Richard Carewe has raised his deceased friend's son from childhood with the help of his housekeeper and her beautiful daughter, Phyllis. He arranges a marriage between Phyllis and the boy, ... See full summary »
It's 1929. The studio gave the cinema its voice gave offered the audiences a chance to see their favorite actors and actresses from the silent screen era to see and for the first time can ... See full summary »
In this light romantic comedy, 17-year old Loretta Young is cast as Ann Harper, a wealthy socialite who has inherited a fortune provided the family is involved in no scandals appearing in ... See full summary »
Douglas Fairbanks Jr.,
A young girl falls in with a gang of criminals. One of their capers is robbing the house of a wealthy socialite who happens to look just like her. In the process of cleaning out the house, ... See full summary »
Lonely in his English country estate, Sir Basil decides to gather his grown (albeit illegitimate) children around him in his declining years. He uses a ledger which keeps track of the ... See full summary »
Robert Z. Leonard
C. Aubrey Smith
In Hungary, a prosperous and happy family of farmers take in a Gypsy girl, Nubi, when she runs away from her "cruel" master. Her fickle and seductive nature soon causes discord among the ... See full summary »
European secret agent Max Menace arrives in New York City, waiting for his contact to tell him his assignment. He becomes entangled with an assortment of odd characters and situations, but ... See full summary »

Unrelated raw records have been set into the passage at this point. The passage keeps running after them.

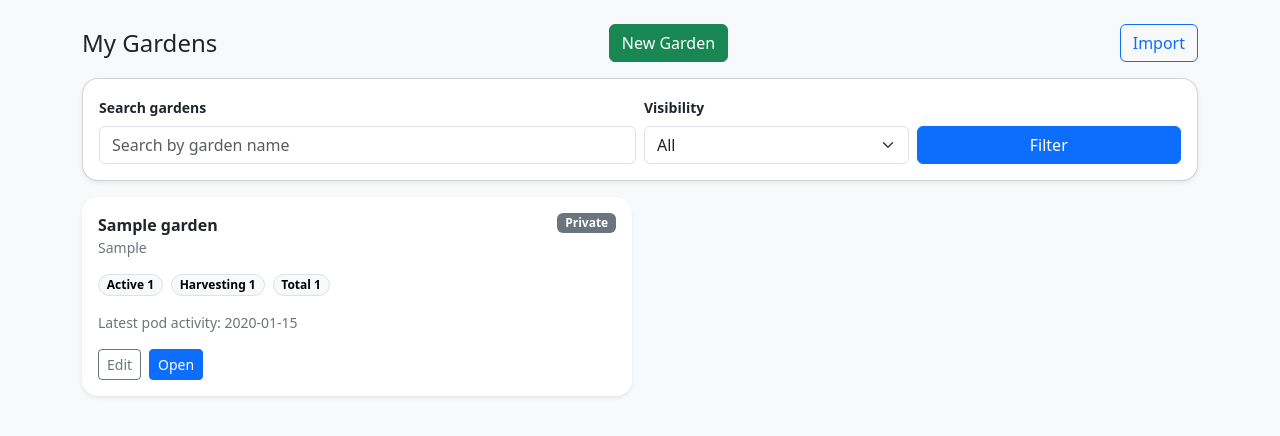
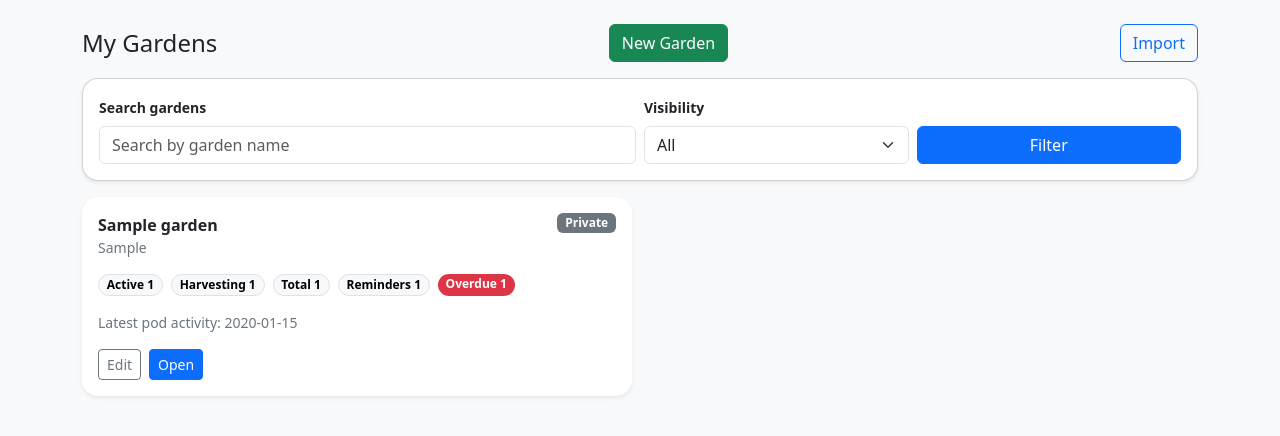
Before and after one commit to drakeg/smartgarden, a Django app: template templates/gardens/garden_list.html in a window 1280 px wide. Shown: the part 56-492 px from the top of the page. Run offline with Django 5.2, Linux system fonts and the light colour scheme; the template is opened without the code that fills it: most values are stand-ins (such as "Sample title", 1, 10 or a date in 2020); some libraries are stand-ins or nearby versions.

Commit message:
Show reminder counts on My Gardens

```diff
--- a/templates/gardens/garden_list.html
+++ b/templates/gardens/garden_list.html
@@ -90,6 +90,14 @@
               <span class="badge rounded-pill text-bg-light border">
                 Total <strong>{{ summary.total_count }}</strong>
               </span>
+              <span class="badge rounded-pill text-bg-light border">
+                Reminders <strong>{{ summary.reminder_open_count }}</strong>
+              </span>
+              {% if summary.reminder_overdue_count %}
+                <span class="badge rounded-pill text-bg-danger">
+                  Overdue <strong>{{ summary.reminder_overdue_count }}</strong>
+                </span>
+              {% endif %}
             </div>
 
             <div class="muted small mb-3">
```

A young married couple's weekend is interrupted by the arrival of a brash, loud-mouthed acquaintance of the wife, who knew her before her marriage. He immediately proceeds to turn their ... See full summary »
Members of a wealthy family start getting threatening letters, and it's not long before the threats turn into reality and family members start getting bumped off. The family lawyer is a ... See full summary »
Richard Carewe has raised his deceased friend's son from childhood with the help of his housekeeper and her beautiful daughter, Phyllis. He arranges a marriage between Phyllis and the boy, but the rascal impulsively marries a notorious nightclub singer, "the Firefly", instead. The femme fatale dumps the boy when she discovers he has no money, but by then Phyllis realizes she is in love with Richard, not his foolish ward. Written by
In the late 1920's and early 1930's, several films, instead of crediting their directors as such, listed the director's name as "A [blank] Production" on the same card as the main title credit. This film is one such; though the title card lists it as "A 'William Seiter' Production" Seiter's actual function was director, not producer. See more »
Thanks... you have a couple of dangerous curves yourself.
See more »
Whatever truth about youth is revealed or explored herein is elusive. Youth is foolish, cunning, wise? We are left wondering. Worth seeing because of the cast (Loretta Young at 17, Myrna Loy in her exotic-vamp stage, silent-era relic Conway Tearle, pretty but awkward David Manners). The first minutes of dense and clumsy exposition play like the synopsis of a Victorian novel, which is pretty close to the actual origin of this story (it was a play in London in 1901 starring, among others, Constance Collier in the Loy role). I had to rewind to get a clear sense of the relationships. It doesn't help that during all this verbiage Young is wearing a gown with a downright bizarre decoration directly on the crotch which seems to shout "Pre- Code Costume! Don't listen - look!"
The conflict begins when David Manners, pledged to marry Young, falls instead for nightclub performer Loy whose exotic, cynical, gold-digger comes as refreshing counterpoint to Young's homespun housekeeper's daughter. Loy lip syncs a couple of forgettable songs and dances passably & briefly, looking gorgeous at all times. Melodies of two better songs of the day, "Get Happy" and "Miss Wonderful," are played during nightclub scenes.
Young's line readings are smooth and natural, especially considering her age at the time. But they are, in fact, rattled off too smoothly to register the subtleties of thought that her character is experiencing, so that when she reaches certain conclusions late in the story, they seem arbitrary. Loy's best moment is an outburst of anger while in the arms of David Manners when she finds out he isn't quite the cash cow she thought he was, but the scene collapses when she hurls a vase at him, and misses by a mile. Manners himself is slightly less wooden than usual, but only slightly. He does manage to get a drunk scene half right.
A few inter-titles illustrate a lingering habit from the silent era, while underscoring in some dramatic scenes reminds us that even in 1930 pure unadulterated soundtrack hiss was not always the case.
To those who find the ending shocking, tut-tut. Surprising, maybe.
0 of 0 people found this review helpful.
Was this review helpful to you?